Originally Posted by Archaeopteryx
I was wondering about this issue, and I Googled it and couldn't find anything helpful. So I thought you guys might have some ideas about it.
Do medical schools train students how to deal with situations when they fail to save a patient's life? or how to break the news to the family?
Yes, I know medical schools are supposed to select and build strong characters. But I can't imagine it to be an easy task for any person to cope with death after being trained for years to prevent it.
So back to the original question, do they have some sort of a class for that? or do they leave it for experience?
I will tell you about my experiences - I'm a critical care (ICU) fellow so I deal with this fairly often. I suppose we got some training on this in med school but it's not really something that goes easily into a powerpoint lecture.
The magnitude of my emotional response to a patient's death seems to depend on how long I've been caring for them, the severity of their illness (how much I could see it coming,) and other factors, such as their age. I'm not saying one death is better or worse than another (or more or less sad), just that some factors seem to produce a larger emotional response. Obviously, the longer I've known the patient, the more I've connected with them and their family. If a patient has a terminal illness that has been progressing over months, we can prepare for the likelihood/inevitability of their death. And it tends to be easier to rationalize/intellectualize deaths in older patients. I'm not saying it's still not sad. So it tends to be that the most emotionally upsetting deaths are in young, previously healthy patients. I am thankful that I only care for adults - I don't think I could handle the death of a child.
I think it's good to feel a range of emotions. Would it be inappropriate to feel good when a sick patient gets better? Why should it be bad to feel sad when one dies? As long as it doesn't keep you from caring for other patients. It's hard to say if it gets easier to deal with death over years of a career. I had deaths that were upsetting as an intern. Five years later, I've also had patient deaths that were upsetting to a similar degree.
People become doctors because they care about human life and want to help people. I think it's a natural reaction to have a range of emotions when someone who you want to help dies. I don't think it would be good to ignore or suppress that. I prefer to acknowledge it, think about it in context, and reflect on what could have been done differently.
Most of the deaths I've dealt with in the ICU were incredibly ill patients - multisystem organ failure, on ventilators, multiple pressors (drugs to keep the blood pressure up), dialysis, etc. Their outlook was very poor. In the unlikely event they had ended up surviving their illness, they would have faced a poor quality of life. I can look to these facts to help ease (rationalize) the impact. But then I talk to their famly and no longer see numbers or machines, I see the human impact on the loved ones who are affected.
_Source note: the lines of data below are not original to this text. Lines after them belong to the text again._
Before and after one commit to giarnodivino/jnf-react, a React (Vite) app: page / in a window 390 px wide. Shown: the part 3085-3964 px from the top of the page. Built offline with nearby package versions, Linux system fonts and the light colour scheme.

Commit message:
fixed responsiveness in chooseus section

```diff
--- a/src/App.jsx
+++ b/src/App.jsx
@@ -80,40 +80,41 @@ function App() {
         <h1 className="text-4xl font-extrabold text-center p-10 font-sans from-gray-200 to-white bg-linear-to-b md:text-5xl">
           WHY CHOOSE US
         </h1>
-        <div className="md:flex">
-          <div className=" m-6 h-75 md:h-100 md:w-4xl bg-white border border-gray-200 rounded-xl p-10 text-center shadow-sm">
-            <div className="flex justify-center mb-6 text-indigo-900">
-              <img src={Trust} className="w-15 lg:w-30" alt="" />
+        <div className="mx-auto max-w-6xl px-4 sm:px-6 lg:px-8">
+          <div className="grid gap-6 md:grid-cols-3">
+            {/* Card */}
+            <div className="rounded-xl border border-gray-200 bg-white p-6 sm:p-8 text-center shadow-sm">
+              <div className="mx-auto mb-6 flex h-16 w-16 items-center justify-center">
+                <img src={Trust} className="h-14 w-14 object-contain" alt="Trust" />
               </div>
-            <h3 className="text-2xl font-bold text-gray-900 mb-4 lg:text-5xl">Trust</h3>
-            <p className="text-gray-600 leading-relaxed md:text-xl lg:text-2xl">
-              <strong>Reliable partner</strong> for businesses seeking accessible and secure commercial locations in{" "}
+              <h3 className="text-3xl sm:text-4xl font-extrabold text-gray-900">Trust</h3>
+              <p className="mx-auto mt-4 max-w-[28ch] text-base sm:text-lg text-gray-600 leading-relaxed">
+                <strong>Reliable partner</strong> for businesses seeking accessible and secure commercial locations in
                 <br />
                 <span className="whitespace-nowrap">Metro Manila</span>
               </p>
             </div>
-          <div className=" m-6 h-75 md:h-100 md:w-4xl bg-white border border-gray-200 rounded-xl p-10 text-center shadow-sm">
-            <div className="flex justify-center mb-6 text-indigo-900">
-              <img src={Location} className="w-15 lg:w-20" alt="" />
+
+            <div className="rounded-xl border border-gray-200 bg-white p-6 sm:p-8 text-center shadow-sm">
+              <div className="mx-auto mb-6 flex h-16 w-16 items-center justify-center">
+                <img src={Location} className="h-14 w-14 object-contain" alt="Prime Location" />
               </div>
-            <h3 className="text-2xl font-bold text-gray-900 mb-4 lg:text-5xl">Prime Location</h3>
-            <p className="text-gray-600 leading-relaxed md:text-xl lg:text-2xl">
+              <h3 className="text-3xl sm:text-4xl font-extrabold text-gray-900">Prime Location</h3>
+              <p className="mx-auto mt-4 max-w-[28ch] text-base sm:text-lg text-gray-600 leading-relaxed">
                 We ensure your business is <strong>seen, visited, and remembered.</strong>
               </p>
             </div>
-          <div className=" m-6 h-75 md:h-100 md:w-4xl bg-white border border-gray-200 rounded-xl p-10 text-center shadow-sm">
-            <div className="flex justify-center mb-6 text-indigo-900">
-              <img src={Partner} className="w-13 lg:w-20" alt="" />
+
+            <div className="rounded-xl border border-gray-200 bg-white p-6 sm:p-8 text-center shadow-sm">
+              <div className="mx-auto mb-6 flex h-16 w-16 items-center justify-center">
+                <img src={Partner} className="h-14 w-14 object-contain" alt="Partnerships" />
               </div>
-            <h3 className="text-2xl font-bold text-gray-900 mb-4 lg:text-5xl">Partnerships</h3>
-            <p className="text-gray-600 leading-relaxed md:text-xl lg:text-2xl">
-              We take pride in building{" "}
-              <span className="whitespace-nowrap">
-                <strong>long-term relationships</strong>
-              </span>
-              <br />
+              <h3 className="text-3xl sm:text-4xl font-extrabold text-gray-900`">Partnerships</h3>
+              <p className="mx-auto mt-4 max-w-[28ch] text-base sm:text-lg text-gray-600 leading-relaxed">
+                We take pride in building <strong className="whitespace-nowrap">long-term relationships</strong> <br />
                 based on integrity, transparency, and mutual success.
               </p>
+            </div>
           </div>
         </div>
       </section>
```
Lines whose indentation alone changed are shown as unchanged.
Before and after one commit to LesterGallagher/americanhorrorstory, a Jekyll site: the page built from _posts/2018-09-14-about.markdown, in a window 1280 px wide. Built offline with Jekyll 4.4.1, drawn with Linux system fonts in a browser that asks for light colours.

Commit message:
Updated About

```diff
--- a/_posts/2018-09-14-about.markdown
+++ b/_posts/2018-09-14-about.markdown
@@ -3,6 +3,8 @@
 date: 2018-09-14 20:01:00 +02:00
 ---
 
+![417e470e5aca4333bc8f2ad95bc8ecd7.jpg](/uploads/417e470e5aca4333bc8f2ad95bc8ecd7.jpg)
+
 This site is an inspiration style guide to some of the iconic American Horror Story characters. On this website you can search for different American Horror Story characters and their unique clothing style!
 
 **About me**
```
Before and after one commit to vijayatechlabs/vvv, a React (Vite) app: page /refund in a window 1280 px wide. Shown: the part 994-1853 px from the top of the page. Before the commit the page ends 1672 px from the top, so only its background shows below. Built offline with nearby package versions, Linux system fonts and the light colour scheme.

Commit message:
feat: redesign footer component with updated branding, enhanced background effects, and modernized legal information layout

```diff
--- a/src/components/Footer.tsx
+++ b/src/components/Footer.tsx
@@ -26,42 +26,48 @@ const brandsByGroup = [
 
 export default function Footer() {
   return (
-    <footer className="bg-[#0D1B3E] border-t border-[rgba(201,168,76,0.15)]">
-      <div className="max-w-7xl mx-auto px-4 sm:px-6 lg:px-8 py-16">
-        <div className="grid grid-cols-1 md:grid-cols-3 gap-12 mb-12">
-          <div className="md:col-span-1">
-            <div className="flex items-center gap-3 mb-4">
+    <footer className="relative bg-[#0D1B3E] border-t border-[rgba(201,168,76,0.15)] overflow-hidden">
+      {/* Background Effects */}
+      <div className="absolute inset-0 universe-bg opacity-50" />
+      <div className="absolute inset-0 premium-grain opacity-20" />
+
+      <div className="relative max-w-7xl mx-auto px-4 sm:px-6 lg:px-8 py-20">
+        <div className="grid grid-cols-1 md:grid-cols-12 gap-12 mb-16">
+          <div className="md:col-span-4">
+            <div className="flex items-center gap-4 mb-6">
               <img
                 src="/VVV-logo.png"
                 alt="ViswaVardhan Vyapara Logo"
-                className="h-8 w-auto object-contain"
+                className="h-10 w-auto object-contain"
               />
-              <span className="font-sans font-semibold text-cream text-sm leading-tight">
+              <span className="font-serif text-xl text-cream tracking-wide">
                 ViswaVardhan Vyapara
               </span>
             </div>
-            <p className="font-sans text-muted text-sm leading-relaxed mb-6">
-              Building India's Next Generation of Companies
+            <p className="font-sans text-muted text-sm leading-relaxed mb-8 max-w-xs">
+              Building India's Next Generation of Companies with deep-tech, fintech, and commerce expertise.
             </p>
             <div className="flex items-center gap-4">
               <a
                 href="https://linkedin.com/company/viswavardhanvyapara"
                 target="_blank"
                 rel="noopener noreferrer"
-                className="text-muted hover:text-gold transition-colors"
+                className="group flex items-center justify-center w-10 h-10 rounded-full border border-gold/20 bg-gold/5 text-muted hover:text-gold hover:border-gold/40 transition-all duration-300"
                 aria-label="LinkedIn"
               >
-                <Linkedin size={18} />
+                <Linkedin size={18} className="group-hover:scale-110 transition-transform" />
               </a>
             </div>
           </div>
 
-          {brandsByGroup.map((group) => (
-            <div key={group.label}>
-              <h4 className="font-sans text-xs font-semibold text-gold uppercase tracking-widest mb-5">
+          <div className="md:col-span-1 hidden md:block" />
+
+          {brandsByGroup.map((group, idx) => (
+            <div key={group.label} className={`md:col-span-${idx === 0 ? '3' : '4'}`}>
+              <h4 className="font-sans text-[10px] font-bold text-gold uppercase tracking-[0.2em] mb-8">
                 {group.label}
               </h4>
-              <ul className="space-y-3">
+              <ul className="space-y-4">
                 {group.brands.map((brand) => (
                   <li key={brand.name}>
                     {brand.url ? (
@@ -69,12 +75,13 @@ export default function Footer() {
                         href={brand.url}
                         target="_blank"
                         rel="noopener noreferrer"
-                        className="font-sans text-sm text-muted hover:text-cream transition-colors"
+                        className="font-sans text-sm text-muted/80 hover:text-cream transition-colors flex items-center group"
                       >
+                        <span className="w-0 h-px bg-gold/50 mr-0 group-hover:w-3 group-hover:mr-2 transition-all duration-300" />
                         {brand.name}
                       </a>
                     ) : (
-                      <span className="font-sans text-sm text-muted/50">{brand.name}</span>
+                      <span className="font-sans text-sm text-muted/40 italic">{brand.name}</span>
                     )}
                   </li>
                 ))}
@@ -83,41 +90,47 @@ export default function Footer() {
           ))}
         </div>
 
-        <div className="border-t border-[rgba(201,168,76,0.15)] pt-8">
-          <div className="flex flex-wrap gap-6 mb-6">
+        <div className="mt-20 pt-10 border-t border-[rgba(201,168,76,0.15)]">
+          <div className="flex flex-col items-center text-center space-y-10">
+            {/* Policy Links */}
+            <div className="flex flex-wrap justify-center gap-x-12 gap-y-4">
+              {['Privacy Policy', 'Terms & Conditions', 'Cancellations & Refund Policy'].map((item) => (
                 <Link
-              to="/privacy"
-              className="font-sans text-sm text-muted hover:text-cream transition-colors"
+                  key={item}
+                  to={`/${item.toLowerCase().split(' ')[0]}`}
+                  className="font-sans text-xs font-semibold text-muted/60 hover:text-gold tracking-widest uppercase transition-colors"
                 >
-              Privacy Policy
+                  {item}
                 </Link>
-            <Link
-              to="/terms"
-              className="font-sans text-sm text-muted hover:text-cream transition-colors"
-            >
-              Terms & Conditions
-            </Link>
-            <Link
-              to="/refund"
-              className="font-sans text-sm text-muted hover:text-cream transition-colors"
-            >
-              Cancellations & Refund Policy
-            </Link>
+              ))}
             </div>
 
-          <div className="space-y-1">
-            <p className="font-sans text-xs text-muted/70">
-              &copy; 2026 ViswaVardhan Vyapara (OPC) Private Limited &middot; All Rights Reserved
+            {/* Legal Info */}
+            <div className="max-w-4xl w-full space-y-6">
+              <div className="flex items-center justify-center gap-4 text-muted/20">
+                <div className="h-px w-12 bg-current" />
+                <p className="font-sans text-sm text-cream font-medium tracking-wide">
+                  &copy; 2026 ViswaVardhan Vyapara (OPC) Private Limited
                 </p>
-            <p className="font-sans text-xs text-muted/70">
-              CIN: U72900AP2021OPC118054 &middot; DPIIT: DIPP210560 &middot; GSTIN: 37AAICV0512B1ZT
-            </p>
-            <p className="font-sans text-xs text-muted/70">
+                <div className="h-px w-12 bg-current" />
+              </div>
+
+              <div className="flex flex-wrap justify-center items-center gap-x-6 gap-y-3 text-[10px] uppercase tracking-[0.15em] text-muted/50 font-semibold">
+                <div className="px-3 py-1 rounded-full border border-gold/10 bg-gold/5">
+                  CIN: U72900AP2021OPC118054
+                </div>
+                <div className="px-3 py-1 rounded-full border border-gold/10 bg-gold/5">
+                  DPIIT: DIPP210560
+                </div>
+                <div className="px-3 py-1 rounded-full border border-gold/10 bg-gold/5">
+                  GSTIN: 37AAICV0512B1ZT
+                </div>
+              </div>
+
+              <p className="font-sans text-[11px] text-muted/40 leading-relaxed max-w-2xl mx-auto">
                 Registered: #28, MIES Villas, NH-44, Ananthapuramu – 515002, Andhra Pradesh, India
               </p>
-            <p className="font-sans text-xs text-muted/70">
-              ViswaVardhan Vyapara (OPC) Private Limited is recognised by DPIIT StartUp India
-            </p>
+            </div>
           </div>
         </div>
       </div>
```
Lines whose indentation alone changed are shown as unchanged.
I think the best I can do as a doctor when someone is going to die (after all medical options have been exhausted) is to try to allow them to die with some dignity, and keep the family informed to how their loved one is doing.